I had every intention of racing NCCX #9 in Salisbury today, but decided it would be in my best interest not to. While I know I didn’t get a concussion from my wreck, the migraine and nausea don’t make for the best race-ready racer. That and the fact that I have no appetite and food is rather important for racing as well.

So lessons learned from Wilkesboro and Mars Hill:

  • Follow the training pan, it is worth it.
  • Get proper rest and don’t drink too much on race weekends.
  • Warm up right!
  • Work on getting over things in the way (avoid crashing and dying)
  • Even when it feels like you should quit, don’t. You’ll like yourself better.

NCCX #3: Winston Salem Cyclocross Race Report

Yikes, I kept meaning to tell all my stories about Raleigh, and then something would get in the way, and then I was out of town, and so on and so forth. So here I am at last!

North Carolina Cyclocross Race #3 was in  Winston Salem, hosted by Mock Orange Bikes and held at the Children’s Home. It’s been a couple years since I raced in WS, so the venue was new to me. This was my first NCCX race of the season! I missed the previous weekend’s season kick-off due to work. Sad face for Laura, so I was ready to race!

My friend Josh rode down with me. It’s always nice to have company on the longer rides. We arrived with just under two hours to my race start at 11:30am. The weather was gorgeous! Sun shining, slight breeze, still a little nip in the air. I received my series race number: 321! I love it when my numbers are consecutive in some way or have a pattern. Last year I was 345. This thing of starting the season a couple races in works out in that regard.

I’ve been feeling good on the bike. This is largely in part to having a real training plan from Hugh Moran, as well as the motivation to make the best out of my season. Of course, there are bad training days and I wish I had more training time, but having an intentional plan of riding and racing is what I need. I got a quick pre-ride in on the course. It was a great mix of grass and dirt, with a paved start and finish area. It also had a little of everything: wide corners, descents, punchy climbs, and a lot of off camber stuff. The mountain biker in me loves the off camber, so I was feeling good about the course.

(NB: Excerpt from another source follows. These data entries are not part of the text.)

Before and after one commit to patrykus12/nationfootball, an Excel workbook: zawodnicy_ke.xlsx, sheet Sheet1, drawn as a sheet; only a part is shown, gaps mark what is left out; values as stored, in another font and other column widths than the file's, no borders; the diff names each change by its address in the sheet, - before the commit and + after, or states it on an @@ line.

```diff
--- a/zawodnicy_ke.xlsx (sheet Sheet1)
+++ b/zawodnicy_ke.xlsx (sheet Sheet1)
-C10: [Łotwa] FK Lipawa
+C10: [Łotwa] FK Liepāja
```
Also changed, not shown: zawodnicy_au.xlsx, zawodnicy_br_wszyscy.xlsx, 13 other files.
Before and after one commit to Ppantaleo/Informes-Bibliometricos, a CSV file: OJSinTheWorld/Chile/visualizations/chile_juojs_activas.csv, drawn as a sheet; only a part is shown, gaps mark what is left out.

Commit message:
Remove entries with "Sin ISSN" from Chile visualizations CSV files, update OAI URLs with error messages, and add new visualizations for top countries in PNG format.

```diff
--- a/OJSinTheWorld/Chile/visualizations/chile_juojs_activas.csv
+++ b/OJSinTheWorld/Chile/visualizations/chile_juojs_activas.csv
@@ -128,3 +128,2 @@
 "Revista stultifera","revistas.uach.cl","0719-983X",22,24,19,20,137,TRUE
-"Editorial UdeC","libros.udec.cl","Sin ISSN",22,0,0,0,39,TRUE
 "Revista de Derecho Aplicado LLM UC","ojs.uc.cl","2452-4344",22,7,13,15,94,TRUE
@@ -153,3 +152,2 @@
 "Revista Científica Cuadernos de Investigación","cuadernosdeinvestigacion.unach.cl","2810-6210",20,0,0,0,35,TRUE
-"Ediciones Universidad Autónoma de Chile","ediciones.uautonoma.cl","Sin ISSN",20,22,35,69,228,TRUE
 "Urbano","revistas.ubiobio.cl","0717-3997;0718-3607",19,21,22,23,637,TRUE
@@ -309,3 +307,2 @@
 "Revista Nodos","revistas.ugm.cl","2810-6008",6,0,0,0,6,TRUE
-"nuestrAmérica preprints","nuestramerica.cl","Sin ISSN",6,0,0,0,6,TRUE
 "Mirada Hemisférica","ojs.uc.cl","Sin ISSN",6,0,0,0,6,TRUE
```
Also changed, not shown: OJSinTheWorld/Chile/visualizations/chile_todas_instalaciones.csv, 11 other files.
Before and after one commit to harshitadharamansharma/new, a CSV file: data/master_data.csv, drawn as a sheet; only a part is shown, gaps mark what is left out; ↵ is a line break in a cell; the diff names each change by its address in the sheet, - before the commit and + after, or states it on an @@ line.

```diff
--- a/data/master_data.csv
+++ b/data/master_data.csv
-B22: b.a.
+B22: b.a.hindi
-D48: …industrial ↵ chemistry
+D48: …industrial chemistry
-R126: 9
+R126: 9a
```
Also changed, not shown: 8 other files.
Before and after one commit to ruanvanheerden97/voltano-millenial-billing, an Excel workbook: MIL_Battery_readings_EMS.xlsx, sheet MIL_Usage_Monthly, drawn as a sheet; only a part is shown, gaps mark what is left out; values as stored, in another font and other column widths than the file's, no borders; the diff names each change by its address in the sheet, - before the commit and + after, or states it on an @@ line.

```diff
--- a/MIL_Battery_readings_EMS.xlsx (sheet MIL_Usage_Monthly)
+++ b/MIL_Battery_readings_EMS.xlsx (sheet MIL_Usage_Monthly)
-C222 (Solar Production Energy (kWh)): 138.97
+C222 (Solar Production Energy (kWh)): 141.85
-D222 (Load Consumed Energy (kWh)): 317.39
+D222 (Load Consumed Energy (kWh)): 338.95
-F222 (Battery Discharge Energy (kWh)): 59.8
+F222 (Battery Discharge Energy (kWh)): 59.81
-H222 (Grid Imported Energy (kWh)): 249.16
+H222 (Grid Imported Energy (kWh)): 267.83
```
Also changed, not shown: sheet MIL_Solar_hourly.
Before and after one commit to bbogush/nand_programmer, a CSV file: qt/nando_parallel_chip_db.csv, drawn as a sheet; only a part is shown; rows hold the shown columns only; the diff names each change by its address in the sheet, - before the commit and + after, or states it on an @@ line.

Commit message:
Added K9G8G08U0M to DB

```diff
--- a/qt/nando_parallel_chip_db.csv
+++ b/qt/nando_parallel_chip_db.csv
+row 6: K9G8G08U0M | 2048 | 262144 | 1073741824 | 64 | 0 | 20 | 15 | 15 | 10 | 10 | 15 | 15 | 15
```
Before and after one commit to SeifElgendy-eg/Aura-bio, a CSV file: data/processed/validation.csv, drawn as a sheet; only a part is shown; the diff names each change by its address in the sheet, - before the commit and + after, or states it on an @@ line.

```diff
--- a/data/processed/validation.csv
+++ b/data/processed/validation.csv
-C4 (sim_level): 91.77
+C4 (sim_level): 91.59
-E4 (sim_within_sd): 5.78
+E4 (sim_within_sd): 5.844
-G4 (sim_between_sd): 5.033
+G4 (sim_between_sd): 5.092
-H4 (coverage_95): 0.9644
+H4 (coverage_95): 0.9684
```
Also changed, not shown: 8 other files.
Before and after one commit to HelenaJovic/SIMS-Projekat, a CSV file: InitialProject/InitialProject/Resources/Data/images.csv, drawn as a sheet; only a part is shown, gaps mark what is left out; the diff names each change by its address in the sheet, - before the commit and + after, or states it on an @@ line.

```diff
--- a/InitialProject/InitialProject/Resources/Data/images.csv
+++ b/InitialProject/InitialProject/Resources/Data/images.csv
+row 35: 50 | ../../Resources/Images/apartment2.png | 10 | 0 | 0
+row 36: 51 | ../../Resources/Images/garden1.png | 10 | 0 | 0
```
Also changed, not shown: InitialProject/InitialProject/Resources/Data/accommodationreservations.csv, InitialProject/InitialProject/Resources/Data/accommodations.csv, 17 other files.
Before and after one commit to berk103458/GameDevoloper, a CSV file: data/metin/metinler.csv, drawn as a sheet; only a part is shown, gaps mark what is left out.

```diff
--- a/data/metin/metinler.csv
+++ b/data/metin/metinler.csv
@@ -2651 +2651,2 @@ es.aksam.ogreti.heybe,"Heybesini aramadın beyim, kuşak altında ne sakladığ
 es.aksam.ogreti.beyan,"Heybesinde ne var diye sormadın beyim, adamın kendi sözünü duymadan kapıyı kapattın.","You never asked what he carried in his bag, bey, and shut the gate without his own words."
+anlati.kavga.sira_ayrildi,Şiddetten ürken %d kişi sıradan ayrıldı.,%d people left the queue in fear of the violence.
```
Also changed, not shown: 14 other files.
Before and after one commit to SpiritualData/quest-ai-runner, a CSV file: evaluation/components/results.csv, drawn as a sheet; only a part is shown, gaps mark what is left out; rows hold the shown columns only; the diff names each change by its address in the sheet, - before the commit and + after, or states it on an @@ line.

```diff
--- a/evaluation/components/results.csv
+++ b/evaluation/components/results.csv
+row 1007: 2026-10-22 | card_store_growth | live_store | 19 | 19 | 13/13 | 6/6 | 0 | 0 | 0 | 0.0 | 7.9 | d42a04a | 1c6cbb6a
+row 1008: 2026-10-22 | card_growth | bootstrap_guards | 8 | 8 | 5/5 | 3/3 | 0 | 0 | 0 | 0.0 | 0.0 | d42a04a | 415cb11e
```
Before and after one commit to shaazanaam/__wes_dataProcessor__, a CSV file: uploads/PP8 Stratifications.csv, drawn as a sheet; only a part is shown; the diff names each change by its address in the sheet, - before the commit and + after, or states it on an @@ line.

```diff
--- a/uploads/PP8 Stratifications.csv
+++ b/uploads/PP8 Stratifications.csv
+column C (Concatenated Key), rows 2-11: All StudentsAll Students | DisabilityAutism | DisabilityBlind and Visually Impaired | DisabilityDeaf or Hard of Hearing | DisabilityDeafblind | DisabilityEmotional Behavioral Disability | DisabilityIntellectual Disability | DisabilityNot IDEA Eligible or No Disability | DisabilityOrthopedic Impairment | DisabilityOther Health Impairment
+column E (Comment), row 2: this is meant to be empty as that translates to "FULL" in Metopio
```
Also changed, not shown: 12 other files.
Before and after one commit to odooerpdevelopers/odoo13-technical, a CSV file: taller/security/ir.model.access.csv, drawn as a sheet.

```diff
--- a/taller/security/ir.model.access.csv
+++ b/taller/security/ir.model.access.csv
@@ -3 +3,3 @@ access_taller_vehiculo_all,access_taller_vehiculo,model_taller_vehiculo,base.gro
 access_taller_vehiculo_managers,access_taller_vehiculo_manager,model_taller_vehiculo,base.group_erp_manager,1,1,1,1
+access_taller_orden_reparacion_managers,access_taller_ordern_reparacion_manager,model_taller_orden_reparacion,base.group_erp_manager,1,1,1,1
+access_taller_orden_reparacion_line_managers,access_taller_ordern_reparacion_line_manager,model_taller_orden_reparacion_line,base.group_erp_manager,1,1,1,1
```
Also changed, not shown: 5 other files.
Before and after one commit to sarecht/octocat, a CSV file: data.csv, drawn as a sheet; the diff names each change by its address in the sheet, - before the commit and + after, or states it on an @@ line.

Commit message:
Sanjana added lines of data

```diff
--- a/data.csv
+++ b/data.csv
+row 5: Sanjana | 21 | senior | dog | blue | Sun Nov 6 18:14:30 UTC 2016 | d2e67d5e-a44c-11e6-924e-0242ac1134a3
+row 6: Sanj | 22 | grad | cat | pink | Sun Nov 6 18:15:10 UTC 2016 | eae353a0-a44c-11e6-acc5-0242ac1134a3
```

I had a great warm-up, and got to the start with plenty of time. This year NCCX has split the Pro1/2/3 field by creating a Master’s 2/3 35+ category that races at the same time. This reduces the Pro1/2/3 field, and makes it a lot faster! I didn’t make the mistake of my previous race, sitting solid on the second row since I didn’t have a call-up (call-ups are based on series points to date and I had zero.). The start was also paved and on a slight decline into the finish area before climbing up and into the grassy section. I had a great start and was in 8th or 9th going into the first turn. I lost a couple of places but settled in on the wheel in front of me. From then on it was pretty intense! I worked really hard to hang on to Genisis’s wheel, and managed to pass her at a couple points, but she always caught back on and would pass me again. This went on for the first few laps. However, my little bit of advantage came from the massive “run-up” that I was able to ride every time. I finally was able to start building a gap, but even then I was terrified that I wouldn’t be able to maintain it on the grassy flat sections. We know how much I love grassy flat sections, which ends up to be not very much at all. But these areas all had some sort of descent going into them, allowing me to really build up my speed and keep a good pace through them. The corners were also wide, which helped me out tremendously. The end result was 9th out of 13. I will take that, thank you! It was hard, but I raced smart, I raced hard, and most importantly, I had a race I am proud of!

This weekend will find me in Durham repping Beer City Bicycles for the next NCCX race, followed by some time in Raleigh for work. Did someone say rest week?